In 1998, Saddam Hussein, weakened by the American no-flight zone, made one hollow threat. In response, [Prime Minister Binyamin] Netanyahu ordered to consider the arming of Jericho missiles. An order that wasn’t issued even during the  Yom Kippur War, under a fear of destruction. Three people went to Netanyahu: Ariel Sharon, [former Chief of Staff and minister] Rafael Eitan, and CoS Amnon Lipkin-Shahak. They told him to relax, take a pill, and forget about it. Some things even a prime minister shouldn’t do. Will [Ehud] Barak be one of the three this time around? I don’t know.
Online speculation has it that the military censor got wind of Rachlevsky's article in the print version, which had not been submitted to censorship review, and insisted that the online version not carry the paragraph. Haaretz, it is then speculated, complied with the order. The 7th Eye reports that neither the military censor nor Haaretz will comment on the article's treatment.
This of course raises the thorny issue of the Israeli military censorship regime. Aluf Benn, the current editor-in-chief of Haaretz, has in the past criticized the censorship regime regarding the nuclear question. There is a long history of combat between Israeli media and the military censor. Normally, it is the paper's responsibility to submit potentially offending news articles to the censor for review. Negotiations ensue, an administrative review might be held, but the censor's ruling is final. Occasionally a paper protests the censor's decision by publishing a blank paragraph or sentence to indicate to readers the hand of the censor. Sometimes an Israeli journalist will "pass" the item to a foreign journalist and get it printed with an overseas dateline. Foreign journalists who run afoul of the censorship regime (a very rare occurrence, insofar as foreign journalists rarely have access to truly sensitive information) have lost their press credentials and been required to leave the country.

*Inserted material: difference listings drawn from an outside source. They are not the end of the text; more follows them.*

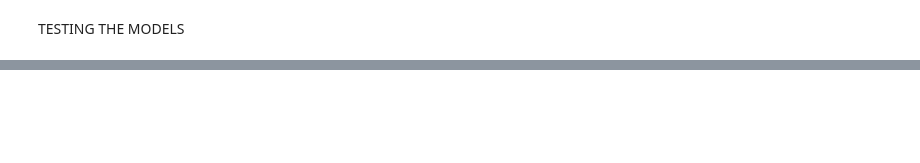
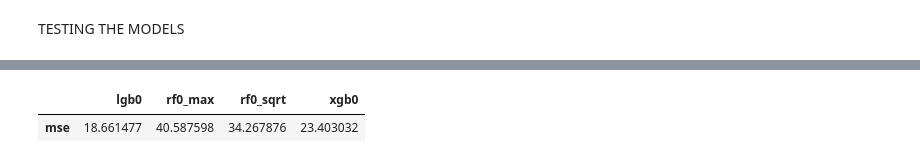
Before and after one commit to Dan23ws12/Kaggle-Predict-Future-Sales, a Jupyter notebook: src/model training and evaluation/model_evaluation.ipynb, the cells around one changed output, grey strips where cells are left out. Saved outputs shown, nothing was run; the diff lists cells and outputs as text; code cells hidden in the pictures; blank space fills up the shorter version.

Commit message:
predicted with xgboost

```diff
--- a/src/model training and evaluation/model_evaluation.ipynb
+++ b/src/model training and evaluation/model_evaluation.ipynb
@@ -130,0 +242,9 @@ model_performance["rf0_sqrt"] = mean_squared_error(y_test0, rf0_sqrt.predict(x_t
+# %%
+model_performance["lgb0"] = mean_squared_error(y_test0, lgb0.predict(x_test0))
+# %%
+model_performance["xgb0"] = mean_squared_error(y_test0, xgb0.predict(x_test0))
+# %%
+pd.DataFrame(model_performance, index=["mse"])
+# %% [output]
+|  | lgb0 | rf0_max | rf0_sqrt | xgb0 |
+| mse | 18.661477 | 40.587598 | 34.267876 | 23.403032 |
```
Also changed, not shown: parts of 14 cells of this notebook.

It is safe to assume that Rachlevsky's op-ed piece was never submitted for review, insofar as the 1998 incident it recounts is a widely known "urban legend" that has been recounted in public many times. Yet the paragraph must have hit a nerve, as the debate over an attack on Iran has become more heated in recent weeks. One can imagine that there must have been a bit of an argument between Benn and the military censor Col. Sima Vaknin-Gil yesterday, but in the end Haaretz -- as it must according to the long-standing understanding between censorship authorities and the media -- relented. Not a great moment in the history of what many believe is "Israel's only 'quality' newspaper" and not a great moment for the military censor, who apparently demanded a change in an opinion piece before it was placed online. But the "missing" paragraph is nevertheless part of the public record, found in every paper copy of yesterday's edition, and on the internet for anyone who digs a bit.
So this entire episode raises a number of dark semi-secrets that touch upon Israel's plans for Iran, the nature of Israel's free press, and the competency of Netanyahu's judgment. You can draw your own conclusions.